*TASK BRIEF*. Output every entry below word for word, minus the images.

Records from a collection
=== Section Start ===

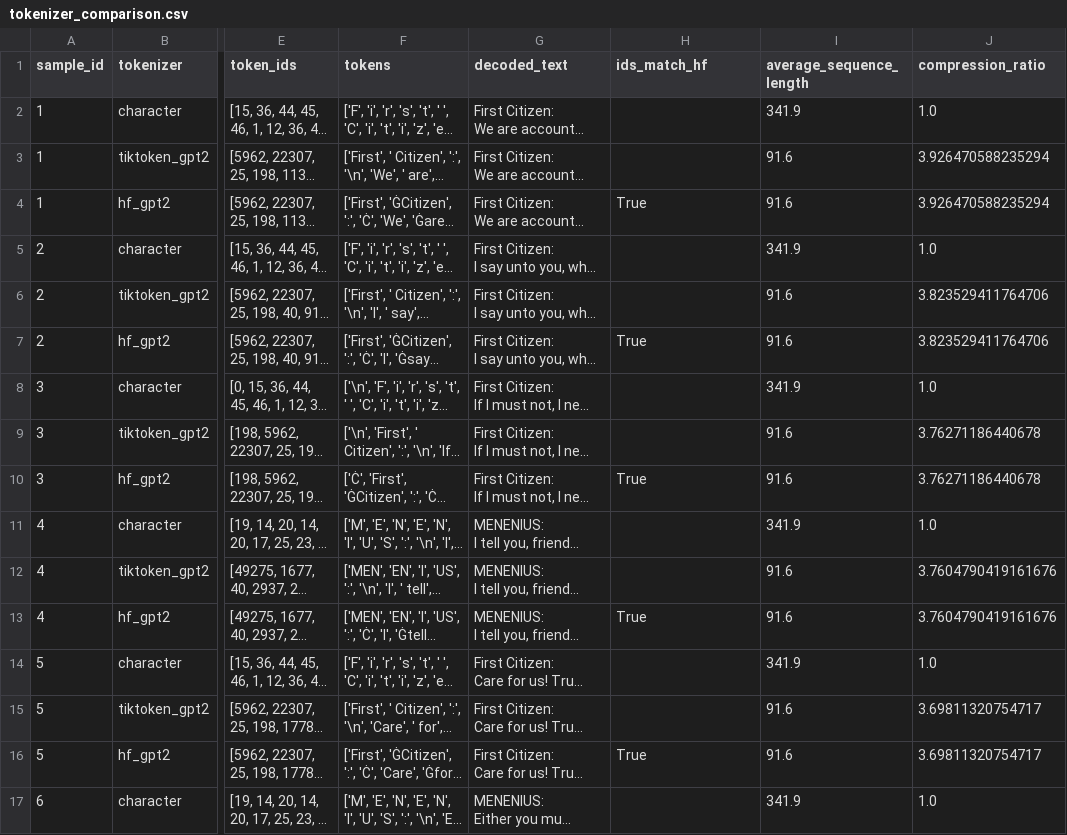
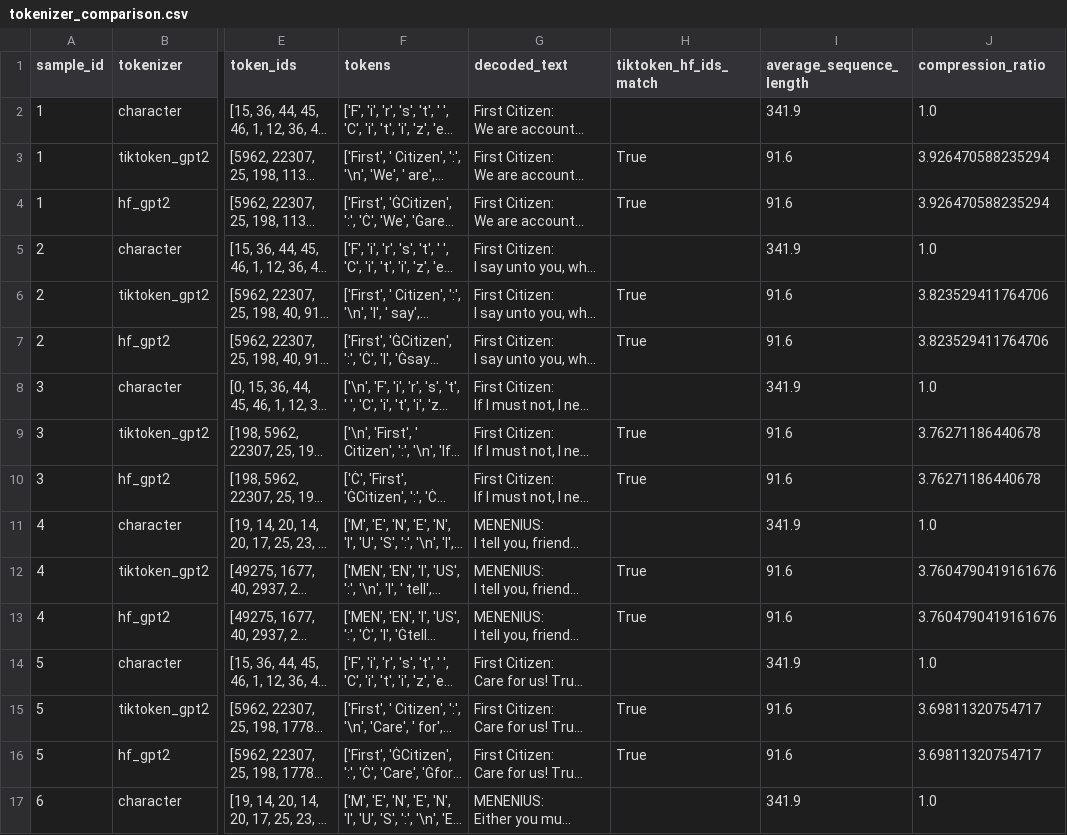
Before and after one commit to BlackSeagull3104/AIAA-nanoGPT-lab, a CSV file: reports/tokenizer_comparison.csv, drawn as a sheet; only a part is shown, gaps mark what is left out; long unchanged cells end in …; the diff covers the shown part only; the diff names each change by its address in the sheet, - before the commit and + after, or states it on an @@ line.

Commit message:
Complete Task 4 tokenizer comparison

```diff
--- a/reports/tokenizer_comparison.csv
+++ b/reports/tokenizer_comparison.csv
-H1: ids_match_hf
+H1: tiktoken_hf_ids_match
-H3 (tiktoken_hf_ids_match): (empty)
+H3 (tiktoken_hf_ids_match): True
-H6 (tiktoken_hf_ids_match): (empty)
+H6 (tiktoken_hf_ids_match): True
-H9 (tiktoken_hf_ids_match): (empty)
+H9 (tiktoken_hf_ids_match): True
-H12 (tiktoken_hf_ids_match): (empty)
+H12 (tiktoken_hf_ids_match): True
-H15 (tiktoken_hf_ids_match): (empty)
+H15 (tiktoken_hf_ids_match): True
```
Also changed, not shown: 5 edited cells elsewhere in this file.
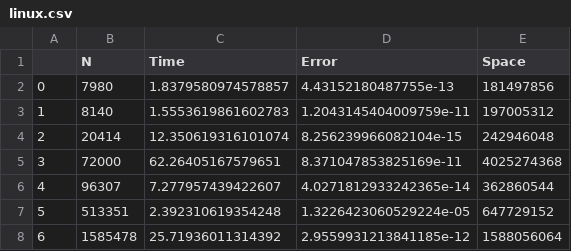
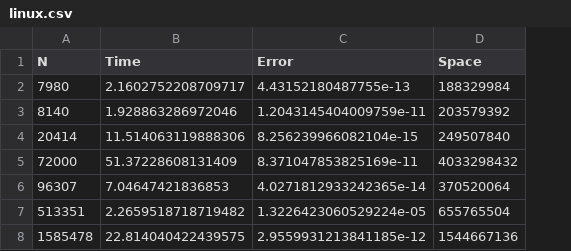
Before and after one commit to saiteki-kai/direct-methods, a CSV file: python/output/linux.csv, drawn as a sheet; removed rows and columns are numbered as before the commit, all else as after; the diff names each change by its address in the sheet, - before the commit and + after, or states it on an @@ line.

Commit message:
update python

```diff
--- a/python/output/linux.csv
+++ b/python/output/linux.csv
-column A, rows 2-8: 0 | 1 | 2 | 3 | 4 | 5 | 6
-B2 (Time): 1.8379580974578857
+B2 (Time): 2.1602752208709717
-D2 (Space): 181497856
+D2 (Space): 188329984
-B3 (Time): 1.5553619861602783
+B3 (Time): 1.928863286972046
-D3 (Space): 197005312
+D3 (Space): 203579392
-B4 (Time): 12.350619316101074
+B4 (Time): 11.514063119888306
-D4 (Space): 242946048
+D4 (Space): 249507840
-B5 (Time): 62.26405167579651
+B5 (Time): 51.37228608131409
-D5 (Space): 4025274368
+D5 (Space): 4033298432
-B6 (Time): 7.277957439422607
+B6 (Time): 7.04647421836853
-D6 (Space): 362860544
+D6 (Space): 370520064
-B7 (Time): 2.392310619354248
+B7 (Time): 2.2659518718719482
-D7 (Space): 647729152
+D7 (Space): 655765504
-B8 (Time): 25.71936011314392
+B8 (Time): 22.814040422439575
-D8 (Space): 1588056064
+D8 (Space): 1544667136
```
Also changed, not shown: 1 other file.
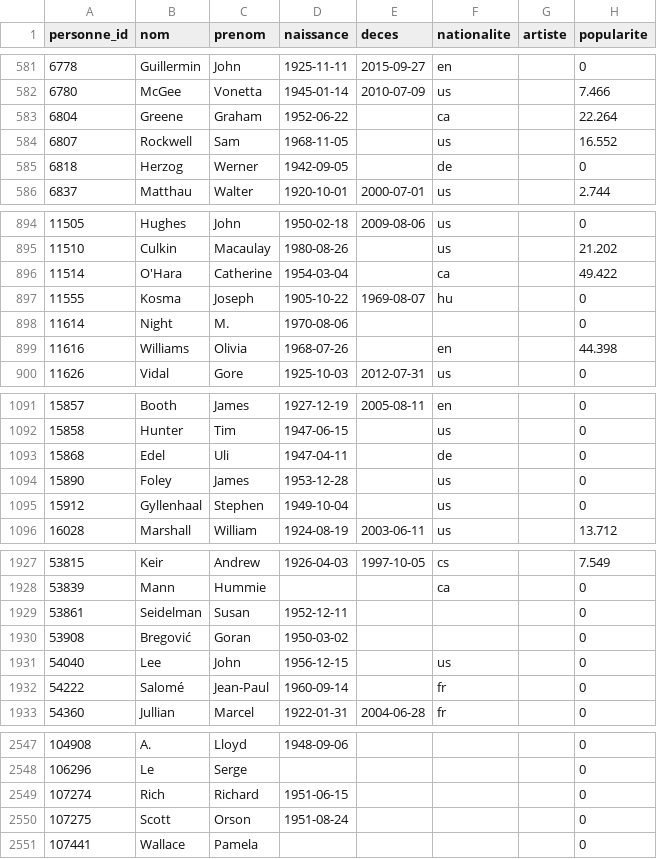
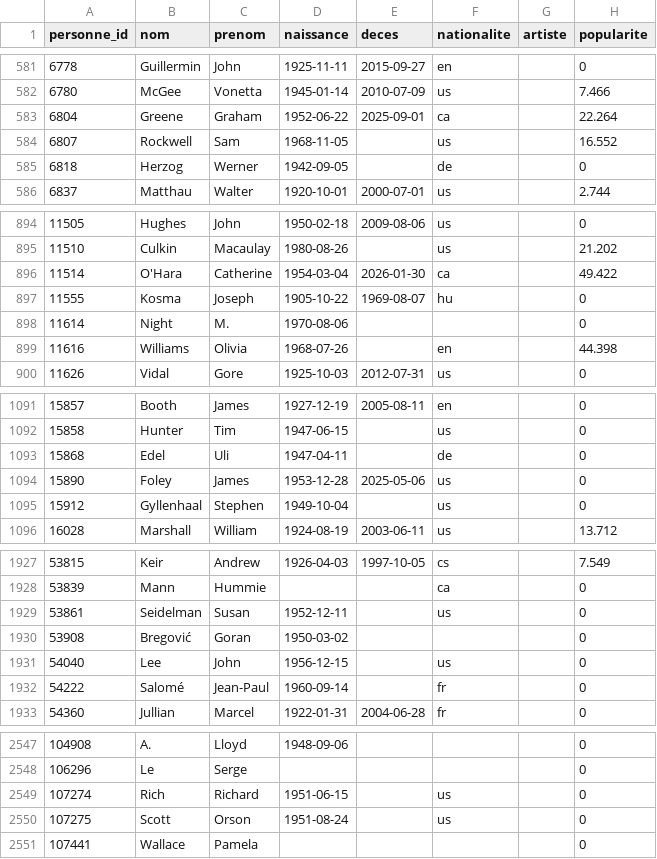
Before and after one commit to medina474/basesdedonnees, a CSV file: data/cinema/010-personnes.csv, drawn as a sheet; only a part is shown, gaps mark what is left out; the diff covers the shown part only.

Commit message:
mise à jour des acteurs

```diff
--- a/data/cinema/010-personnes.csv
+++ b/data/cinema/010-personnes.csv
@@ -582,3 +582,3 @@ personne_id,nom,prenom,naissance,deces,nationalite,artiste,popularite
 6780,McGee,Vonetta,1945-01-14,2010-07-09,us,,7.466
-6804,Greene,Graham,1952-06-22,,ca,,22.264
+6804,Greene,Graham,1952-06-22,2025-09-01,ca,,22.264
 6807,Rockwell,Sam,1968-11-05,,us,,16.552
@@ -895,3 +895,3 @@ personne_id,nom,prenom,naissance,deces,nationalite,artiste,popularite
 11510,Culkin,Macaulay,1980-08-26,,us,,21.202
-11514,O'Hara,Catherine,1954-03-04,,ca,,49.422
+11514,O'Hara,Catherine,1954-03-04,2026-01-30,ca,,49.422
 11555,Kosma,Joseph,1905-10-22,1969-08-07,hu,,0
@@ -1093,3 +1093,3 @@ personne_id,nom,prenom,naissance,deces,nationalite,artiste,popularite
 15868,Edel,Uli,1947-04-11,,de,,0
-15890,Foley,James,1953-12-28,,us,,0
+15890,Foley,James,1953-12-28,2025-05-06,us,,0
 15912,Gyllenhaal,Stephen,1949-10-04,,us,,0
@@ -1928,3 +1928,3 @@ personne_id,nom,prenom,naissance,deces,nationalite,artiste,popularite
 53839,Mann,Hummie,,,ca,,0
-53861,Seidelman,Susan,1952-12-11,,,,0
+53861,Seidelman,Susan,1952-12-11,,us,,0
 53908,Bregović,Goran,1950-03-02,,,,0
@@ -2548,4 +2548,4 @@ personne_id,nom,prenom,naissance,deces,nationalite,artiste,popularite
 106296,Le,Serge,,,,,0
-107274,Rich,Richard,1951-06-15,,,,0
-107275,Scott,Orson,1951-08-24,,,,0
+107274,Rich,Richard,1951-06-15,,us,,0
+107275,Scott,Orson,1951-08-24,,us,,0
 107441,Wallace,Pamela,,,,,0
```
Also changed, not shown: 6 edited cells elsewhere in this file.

=== Section End ===

*WRITTEN RESPONSE*.
Before and after one commit to BlackSeagull3104/AIAA-nanoGPT-lab, a CSV file: reports/tokenizer_comparison.csv, drawn as a sheet; only a part is shown, gaps mark what is left out; long unchanged cells end in …; the diff covers the shown part only; the diff names each change by its address in the sheet, - before the commit and + after, or states it on an @@ line.

Commit message:
Complete Task 4 tokenizer comparison

```diff
--- a/reports/tokenizer_comparison.csv
+++ b/reports/tokenizer_comparison.csv
-H1: ids_match_hf
+H1: tiktoken_hf_ids_match
-H3 (tiktoken_hf_ids_match): (empty)
+H3 (tiktoken_hf_ids_match): True
-H6 (tiktoken_hf_ids_match): (empty)
+H6 (tiktoken_hf_ids_match): True
-H9 (tiktoken_hf_ids_match): (empty)
+H9 (tiktoken_hf_ids_match): True
-H12 (tiktoken_hf_ids_match): (empty)
+H12 (tiktoken_hf_ids_match): True
-H15 (tiktoken_hf_ids_match): (empty)
+H15 (tiktoken_hf_ids_match): True
```
Also changed, not shown: 5 edited cells elsewhere in this file.
Before and after one commit to saiteki-kai/direct-methods, a CSV file: python/output/linux.csv, drawn as a sheet; removed rows and columns are numbered as before the commit, all else as after; the diff names each change by its address in the sheet, - before the commit and + after, or states it on an @@ line.

Commit message:
update python

```diff
--- a/python/output/linux.csv
+++ b/python/output/linux.csv
-column A, rows 2-8: 0 | 1 | 2 | 3 | 4 | 5 | 6
-B2 (Time): 1.8379580974578857
+B2 (Time): 2.1602752208709717
-D2 (Space): 181497856
+D2 (Space): 188329984
-B3 (Time): 1.5553619861602783
+B3 (Time): 1.928863286972046
-D3 (Space): 197005312
+D3 (Space): 203579392
-B4 (Time): 12.350619316101074
+B4 (Time): 11.514063119888306
-D4 (Space): 242946048
+D4 (Space): 249507840
-B5 (Time): 62.26405167579651
+B5 (Time): 51.37228608131409
-D5 (Space): 4025274368
+D5 (Space): 4033298432
-B6 (Time): 7.277957439422607
+B6 (Time): 7.04647421836853
-D6 (Space): 362860544
+D6 (Space): 370520064
-B7 (Time): 2.392310619354248
+B7 (Time): 2.2659518718719482
-D7 (Space): 647729152
+D7 (Space): 655765504
-B8 (Time): 25.71936011314392
+B8 (Time): 22.814040422439575
-D8 (Space): 1588056064
+D8 (Space): 1544667136
```
Also changed, not shown: 1 other file.
Before and after one commit to medina474/basesdedonnees, a CSV file: data/cinema/010-personnes.csv, drawn as a sheet; only a part is shown, gaps mark what is left out; the diff covers the shown part only.

Commit message:
mise à jour des acteurs

```diff
--- a/data/cinema/010-personnes.csv
+++ b/data/cinema/010-personnes.csv
@@ -582,3 +582,3 @@ personne_id,nom,prenom,naissance,deces,nationalite,artiste,popularite
 6780,McGee,Vonetta,1945-01-14,2010-07-09,us,,7.466
-6804,Greene,Graham,1952-06-22,,ca,,22.264
+6804,Greene,Graham,1952-06-22,2025-09-01,ca,,22.264
 6807,Rockwell,Sam,1968-11-05,,us,,16.552
@@ -895,3 +895,3 @@ personne_id,nom,prenom,naissance,deces,nationalite,artiste,popularite
 11510,Culkin,Macaulay,1980-08-26,,us,,21.202
-11514,O'Hara,Catherine,1954-03-04,,ca,,49.422
+11514,O'Hara,Catherine,1954-03-04,2026-01-30,ca,,49.422
 11555,Kosma,Joseph,1905-10-22,1969-08-07,hu,,0
@@ -1093,3 +1093,3 @@ personne_id,nom,prenom,naissance,deces,nationalite,artiste,popularite
 15868,Edel,Uli,1947-04-11,,de,,0
-15890,Foley,James,1953-12-28,,us,,0
+15890,Foley,James,1953-12-28,2025-05-06,us,,0
 15912,Gyllenhaal,Stephen,1949-10-04,,us,,0
@@ -1928,3 +1928,3 @@ personne_id,nom,prenom,naissance,deces,nationalite,artiste,popularite
 53839,Mann,Hummie,,,ca,,0
-53861,Seidelman,Susan,1952-12-11,,,,0
+53861,Seidelman,Susan,1952-12-11,,us,,0
 53908,Bregović,Goran,1950-03-02,,,,0
@@ -2548,4 +2548,4 @@ personne_id,nom,prenom,naissance,deces,nationalite,artiste,popularite
 106296,Le,Serge,,,,,0
-107274,Rich,Richard,1951-06-15,,,,0
-107275,Scott,Orson,1951-08-24,,,,0
+107274,Rich,Richard,1951-06-15,,us,,0
+107275,Scott,Orson,1951-08-24,,us,,0
 107441,Wallace,Pamela,,,,,0
```
Also changed, not shown: 6 edited cells elsewhere in this file.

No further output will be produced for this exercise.